About 40 percent of labour migrants, who have come to the Netherlands since 1999, leave the country within four years. The lowest and top incomes are more prone to leave the Netherlands than persons living on middle incomes. Self-employed labour migrants and benefit recipients are more reluctant to leave the Netherlands than employed labour migrants. Labour migrants with partners and young children also tend to stay.
40 percent of labour migrants leave within four years
Some 20 percent of labour migrants, who have settled in the Netherlands since 1999, left the country within two years and 40 percent within four years. More than 60 of them come from EU countries. A vast majority are employed during their entire stay in the Netherlands.
Approximately 93 percent of leavers work in paid employment, as against 88 percent of those who stay. Self-employed labour migrants and social benefit recipients appear to have stronger ties with the Netherlands than labour migrants working in paid employment; among those who stay, 3 percent are self-employed and 4 percent live on social benefits, as opposed to only 1 percent of self-employed and 2 percent of benefit recipients among those who leave.
More top incomes leave the Netherlands
More people in the lowest and highest income brackets than people in the middle income brackets leave the Netherlands. Nearly half (48 percent) of leavers live on incomes under 1,000 euro a month, as against 26 percent of those who stay. The percentage of top incomes among leavers (18) is higher than among stayers (16).
Monthly incomes of leavers and stayers, 1 January 2006
Divorced men and widowed women less prepared to leave
Partners and school-going children are also factors that prevent people from leaving. Migrants with partners and/or young children have to take the other family members into consideration when they decide to stay or leave. Divorced men and widowed women are less prepared to migrate than singles: divorced men because they may have children living with their ex-wives, widowed women because they are eligible for social benefits.

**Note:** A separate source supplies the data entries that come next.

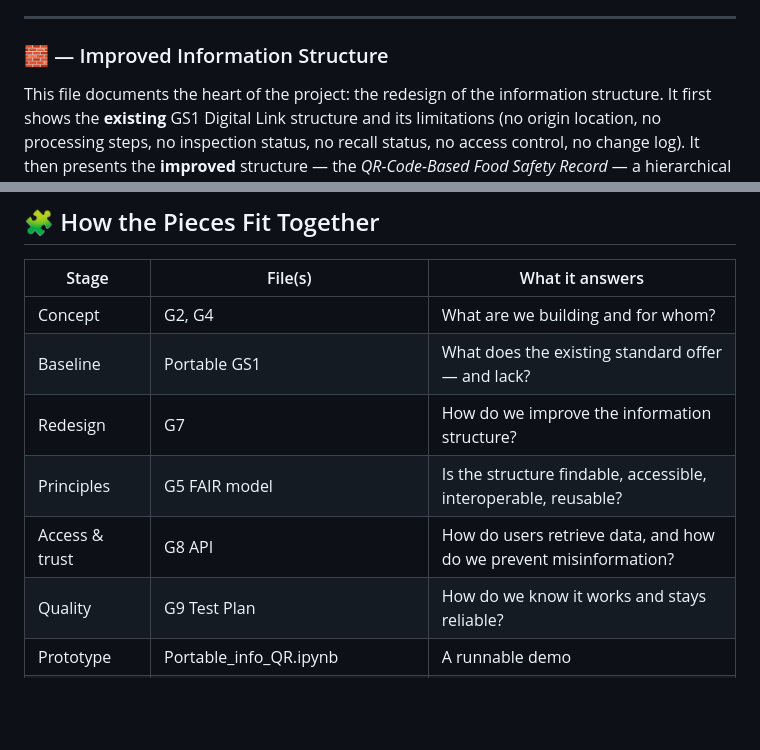
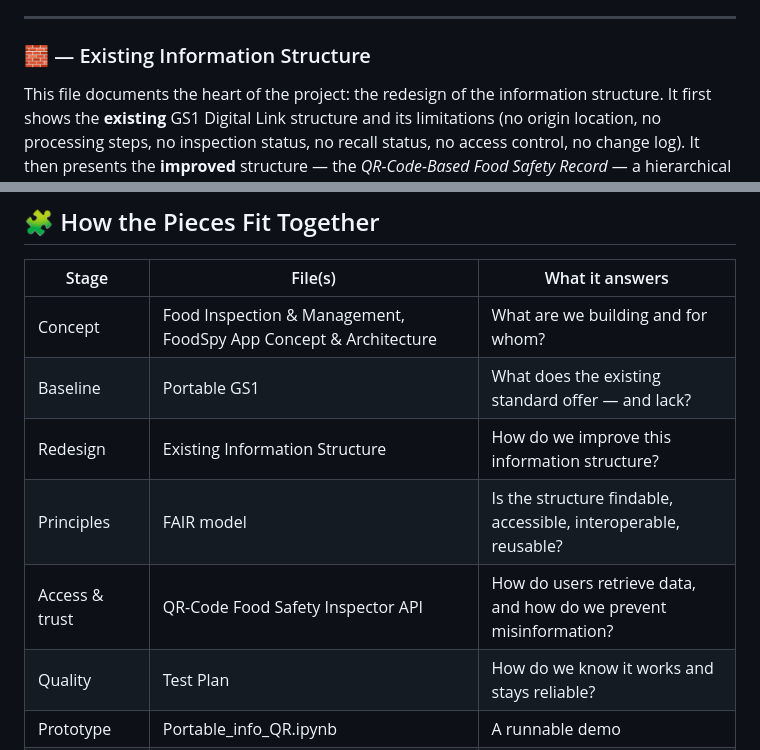
Before and after one commit to mondr653-ux/Final-Project-, a Markdown page: README.md, 2 parts joined by grey strips. Drawn GitHub-style; blank space fills up the shorter version.

```diff
--- a/README.md
+++ b/README.md
@@ -38,7 +38,7 @@ This document evaluates the food safety information structure against the **FAIR
 
 ---
 
-### 🧱  — Improved Information Structure
+### 🧱  — Existing Information Structure
 This file documents the heart of the project: the redesign of the information structure. It first shows the **existing** GS1 Digital Link structure and its limitations (no origin location, no processing steps, no inspection status, no recall status, no access control, no change log). It then presents the **improved** structure — the *QR-Code-Based Food Safety Record* — a hierarchical JSON schema that extends GS1 with `record_metadata`, `product_identifier`, `supply_chain_information` (including step-by-step processing history), `safety_and_quality_information`, `recall_information`, and `system_and_security_metadata` with role-based public/private access control and audit tracking. This is the canonical schema that the prototype and dashboard are built around.
 
 ---
@@ -104,12 +104,12 @@ The prototype includes a quality test checking required fields and a performance
 
 | Stage | File(s) | What it answers |
 |---|---|---|
-| Concept | G2, G4 | What are we building and for whom? |
+| Concept | Food Inspection & Management, FoodSpy App Concept & Architecture | What are we building and for whom? |
 | Baseline | Portable GS1 | What does the existing standard offer — and lack? |
-| Redesign | G7 | How do we improve the information structure? |
-| Principles | G5 FAIR model | Is the structure findable, accessible, interoperable, reusable? |
-| Access & trust | G8 API | How do users retrieve data, and how do we prevent misinformation? |
-| Quality | G9 Test Plan | How do we know it works and stays reliable? |
+| Redesign | Existing Information Structure  | How do we improve this information structure? |
+| Principles |  FAIR model | Is the structure findable, accessible, interoperable, reusable? |
+| Access & trust | QR-Code Food Safety Inspector API | How do users retrieve data, and how do we prevent misinformation? |
+| Quality | Test Plan | How do we know it works and stays reliable? |
 | Prototype | Portable_info_QR.ipynb | A runnable demo |
 | Interface | food_safety_dashboard.html, index.html | What the user sees |
 | Presentation | IMT542 FINAL (.pdf) | The full project, presented |
```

Partner status and parenthood of leavers and stayers, 1 January 2006
Ruben van Gaalen (Statistics Netherlands) and Govert Bijwaard (Erasmus University Rotterdam)